**What you need to do**
Beginning at the line that contains "REPO[Tenant-scoped Data Access]", write out each remaining line of the entries below exactly as it stands.

***** Task data *****

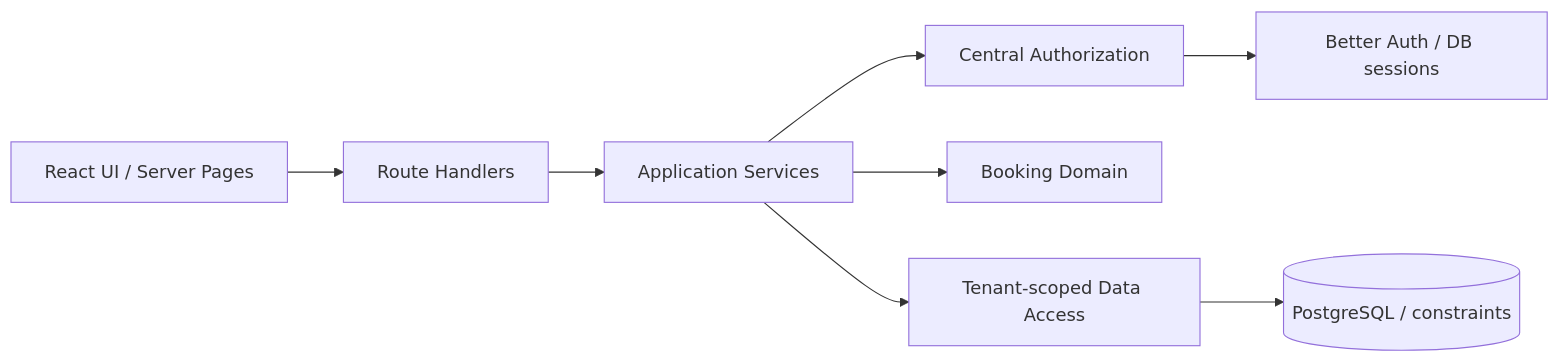
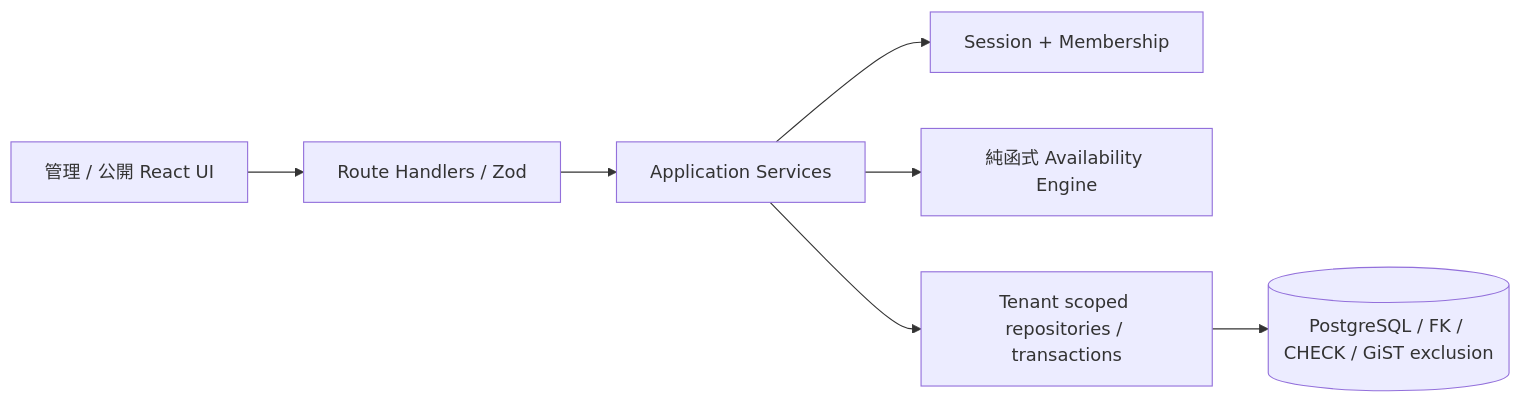
One commit to Cizing24/bookflow-saas changed the diagram in docs/ARCHITECTURE.md. Above: the diagram before and after it, drawn with Mermaid. The commit also changed other lines of this file and 29 other files, not shown here.

````diff
--- a/docs/ARCHITECTURE.md
+++ b/docs/ARCHITECTURE.md
@@ -7,10 +7,9 @@
 ```mermaid
 flowchart LR
-  UI[React UI / Server Pages] --> HTTP[Route Handlers]
+  UI[管理 / 公開 React UI] --> HTTP[Route Handlers / Zod]
   HTTP --> APP[Application Services]
-  APP --> AUTH[Central Authorization]
-  APP --> DOMAIN[Booking Domain]
-  APP --> REPO[Tenant-scoped Data Access]
-  REPO --> DB[(PostgreSQL / constraints)]
-  AUTH --> BA[Better Auth / DB sessions]
+  APP --> AUTH[Session + Membership]
+  APP --> ENGINE[純函式 Availability Engine]
+  APP --> REPO[Tenant scoped repositories / transactions]
+  REPO --> DB[(PostgreSQL / FK / CHECK / GiST exclusion)]
 ```
````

*****

**Solution below**
-  APP --> REPO[Tenant-scoped Data Access]
-  REPO --> DB[(PostgreSQL / constraints)]
-  AUTH --> BA[Better Auth / DB sessions]
+  APP --> AUTH[Session + Membership]
+  APP --> ENGINE[純函式 Availability Engine]
+  APP --> REPO[Tenant scoped repositories / transactions]
+  REPO --> DB[(PostgreSQL / FK / CHECK / GiST exclusion)]
 ```
````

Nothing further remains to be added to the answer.